Supplied data:
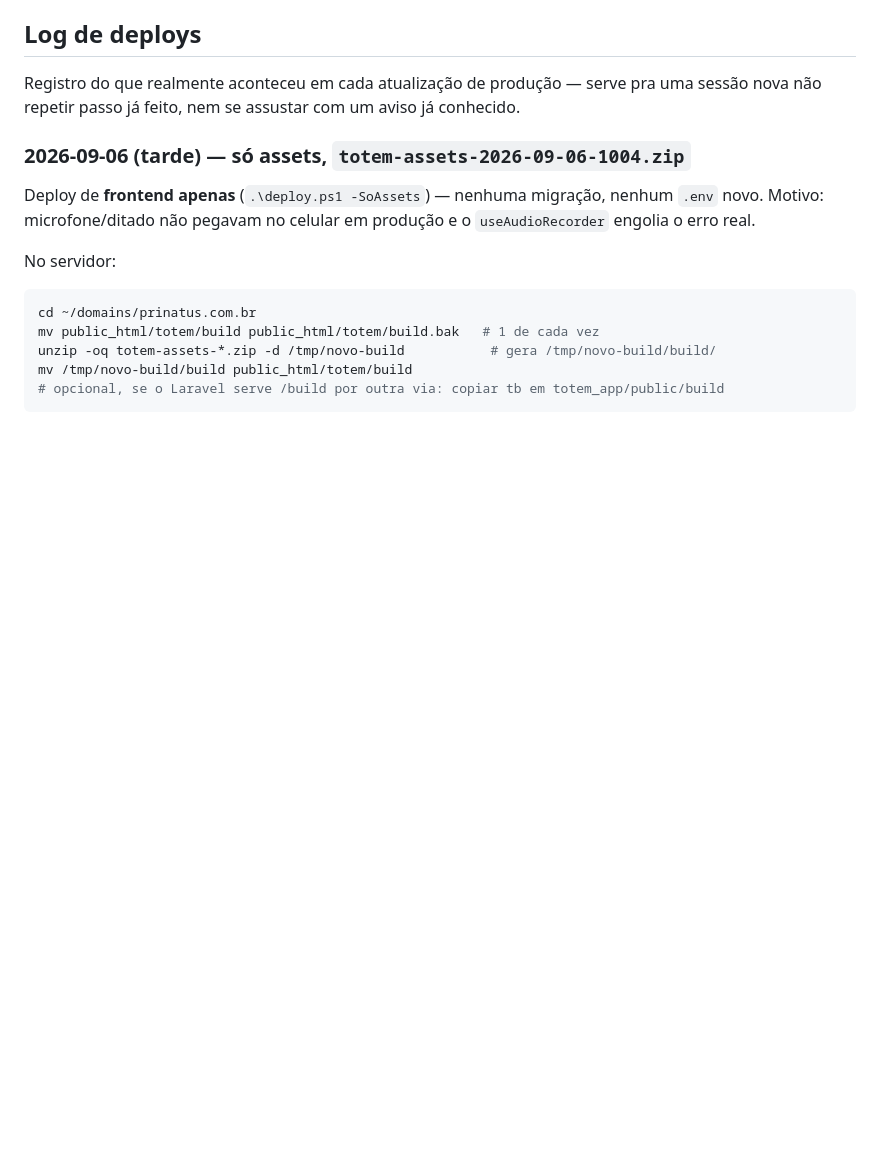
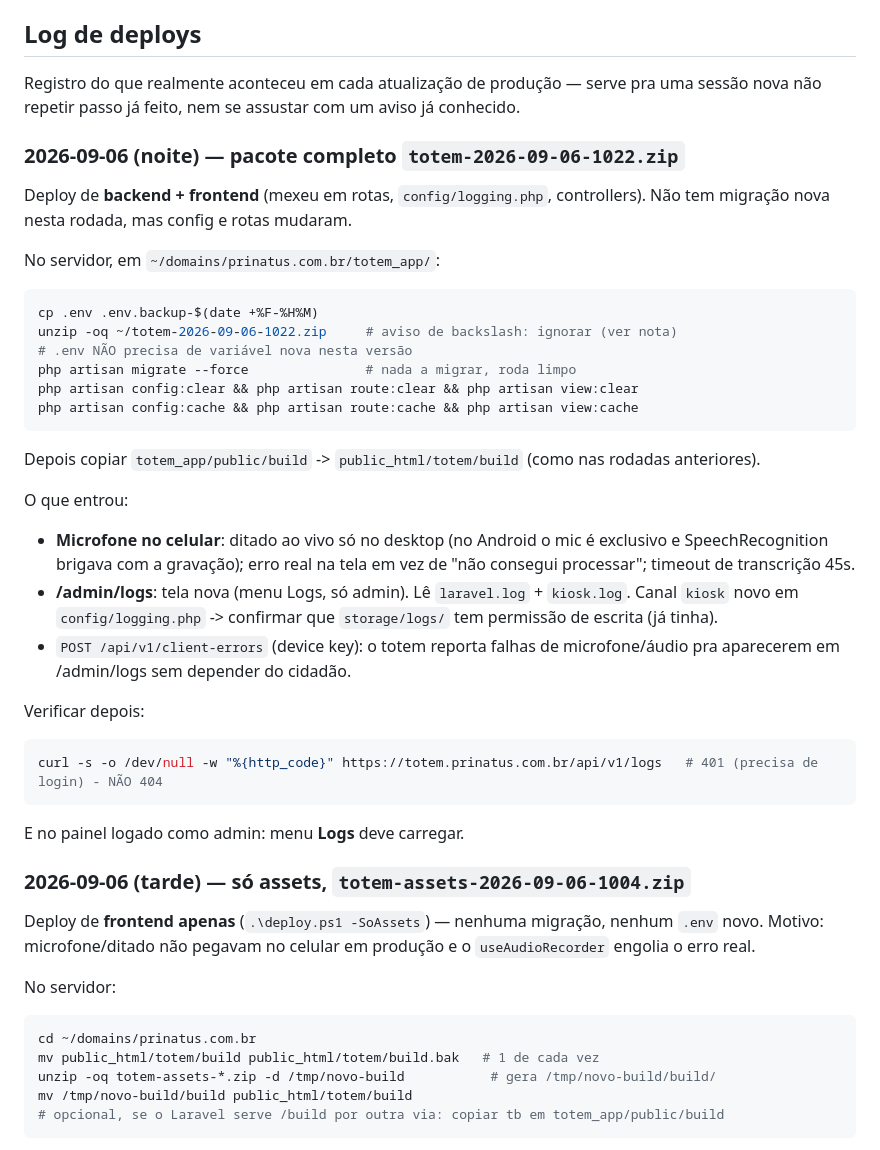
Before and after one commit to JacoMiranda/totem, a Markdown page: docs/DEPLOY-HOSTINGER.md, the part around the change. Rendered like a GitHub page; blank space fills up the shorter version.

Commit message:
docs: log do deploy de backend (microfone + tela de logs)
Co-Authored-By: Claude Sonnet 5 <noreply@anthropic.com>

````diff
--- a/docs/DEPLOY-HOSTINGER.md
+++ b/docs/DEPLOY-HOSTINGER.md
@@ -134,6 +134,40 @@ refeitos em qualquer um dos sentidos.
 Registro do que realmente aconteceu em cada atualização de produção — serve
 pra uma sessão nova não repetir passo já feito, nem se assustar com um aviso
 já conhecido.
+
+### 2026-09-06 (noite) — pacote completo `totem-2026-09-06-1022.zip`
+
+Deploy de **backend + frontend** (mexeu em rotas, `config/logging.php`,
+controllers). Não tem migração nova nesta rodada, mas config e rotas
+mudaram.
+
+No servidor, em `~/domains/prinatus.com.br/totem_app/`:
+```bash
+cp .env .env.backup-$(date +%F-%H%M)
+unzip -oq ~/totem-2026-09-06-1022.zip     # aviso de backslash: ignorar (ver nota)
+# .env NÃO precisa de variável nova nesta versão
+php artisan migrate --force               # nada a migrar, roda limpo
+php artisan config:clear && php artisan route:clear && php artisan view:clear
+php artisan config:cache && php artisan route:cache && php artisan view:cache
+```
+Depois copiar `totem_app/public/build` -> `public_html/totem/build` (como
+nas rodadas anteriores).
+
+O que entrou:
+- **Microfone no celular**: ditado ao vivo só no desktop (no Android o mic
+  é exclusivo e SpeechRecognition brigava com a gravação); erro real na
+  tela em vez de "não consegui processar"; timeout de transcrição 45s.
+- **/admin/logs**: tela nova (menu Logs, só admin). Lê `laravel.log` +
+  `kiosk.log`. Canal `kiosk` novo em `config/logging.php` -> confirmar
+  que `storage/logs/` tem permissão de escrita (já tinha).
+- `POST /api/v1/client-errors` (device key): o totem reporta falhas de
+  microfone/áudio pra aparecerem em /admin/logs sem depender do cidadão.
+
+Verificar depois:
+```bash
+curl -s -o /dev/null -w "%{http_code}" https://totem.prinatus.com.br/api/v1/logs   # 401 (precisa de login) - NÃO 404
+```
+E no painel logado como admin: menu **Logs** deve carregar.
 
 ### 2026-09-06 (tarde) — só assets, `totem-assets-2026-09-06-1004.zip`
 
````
---
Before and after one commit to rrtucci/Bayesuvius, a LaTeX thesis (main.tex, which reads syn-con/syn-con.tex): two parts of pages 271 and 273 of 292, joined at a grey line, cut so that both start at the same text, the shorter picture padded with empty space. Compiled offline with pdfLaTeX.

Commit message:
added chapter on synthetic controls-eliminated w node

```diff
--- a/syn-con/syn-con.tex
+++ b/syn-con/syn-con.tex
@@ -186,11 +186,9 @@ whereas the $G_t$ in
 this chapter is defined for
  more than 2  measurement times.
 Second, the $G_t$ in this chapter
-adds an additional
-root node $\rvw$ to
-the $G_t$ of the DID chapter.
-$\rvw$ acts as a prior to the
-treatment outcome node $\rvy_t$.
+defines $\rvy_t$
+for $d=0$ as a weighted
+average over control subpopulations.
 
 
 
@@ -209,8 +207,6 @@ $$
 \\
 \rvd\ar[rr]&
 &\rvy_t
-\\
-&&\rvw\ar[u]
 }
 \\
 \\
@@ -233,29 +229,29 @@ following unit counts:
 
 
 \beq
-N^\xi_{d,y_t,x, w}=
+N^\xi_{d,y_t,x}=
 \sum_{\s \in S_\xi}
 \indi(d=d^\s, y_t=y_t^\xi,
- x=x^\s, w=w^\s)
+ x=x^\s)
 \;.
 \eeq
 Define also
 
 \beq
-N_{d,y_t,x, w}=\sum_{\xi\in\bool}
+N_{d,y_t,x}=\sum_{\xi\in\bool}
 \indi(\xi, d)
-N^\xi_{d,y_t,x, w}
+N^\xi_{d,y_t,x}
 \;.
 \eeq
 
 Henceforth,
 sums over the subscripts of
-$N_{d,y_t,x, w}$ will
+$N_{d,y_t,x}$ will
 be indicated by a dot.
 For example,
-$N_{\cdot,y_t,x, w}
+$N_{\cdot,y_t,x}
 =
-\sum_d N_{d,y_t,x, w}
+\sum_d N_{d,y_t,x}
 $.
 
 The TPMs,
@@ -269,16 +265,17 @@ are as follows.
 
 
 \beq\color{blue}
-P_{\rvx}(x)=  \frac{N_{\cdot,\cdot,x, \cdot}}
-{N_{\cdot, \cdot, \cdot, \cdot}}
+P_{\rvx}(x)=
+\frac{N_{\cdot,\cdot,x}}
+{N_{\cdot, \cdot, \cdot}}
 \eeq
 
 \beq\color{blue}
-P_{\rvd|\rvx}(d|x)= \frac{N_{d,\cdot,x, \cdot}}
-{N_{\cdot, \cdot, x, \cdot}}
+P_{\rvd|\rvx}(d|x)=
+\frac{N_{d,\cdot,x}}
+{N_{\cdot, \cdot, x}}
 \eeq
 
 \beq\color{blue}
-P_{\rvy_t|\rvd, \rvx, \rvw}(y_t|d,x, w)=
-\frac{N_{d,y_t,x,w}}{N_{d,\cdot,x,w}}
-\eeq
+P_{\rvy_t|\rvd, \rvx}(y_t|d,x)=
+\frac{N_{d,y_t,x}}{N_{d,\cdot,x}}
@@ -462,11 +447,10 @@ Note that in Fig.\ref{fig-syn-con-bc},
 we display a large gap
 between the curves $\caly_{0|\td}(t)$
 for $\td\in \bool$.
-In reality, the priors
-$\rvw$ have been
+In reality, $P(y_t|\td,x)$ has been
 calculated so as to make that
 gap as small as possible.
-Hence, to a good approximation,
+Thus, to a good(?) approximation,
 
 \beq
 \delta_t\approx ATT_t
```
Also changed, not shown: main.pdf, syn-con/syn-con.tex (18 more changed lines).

Task statement: Every line holding the string "cdot" should be copied here, so please find those lines in the data.

Answer to this problem:
-$N_{\cdot,y_t,x, w}
+$N_{\cdot,y_t,x}
-P_{\rvx}(x)=  \frac{N_{\cdot,\cdot,x, \cdot}}
-{N_{\cdot, \cdot, \cdot, \cdot}}
+\frac{N_{\cdot,\cdot,x}}
+{N_{\cdot, \cdot, \cdot}}
-P_{\rvd|\rvx}(d|x)= \frac{N_{d,\cdot,x, \cdot}}
-{N_{\cdot, \cdot, x, \cdot}}
+\frac{N_{d,\cdot,x}}
+{N_{\cdot, \cdot, x}}
-\frac{N_{d,y_t,x,w}}{N_{d,\cdot,x,w}}
+\frac{N_{d,y_t,x}}{N_{d,\cdot,x}}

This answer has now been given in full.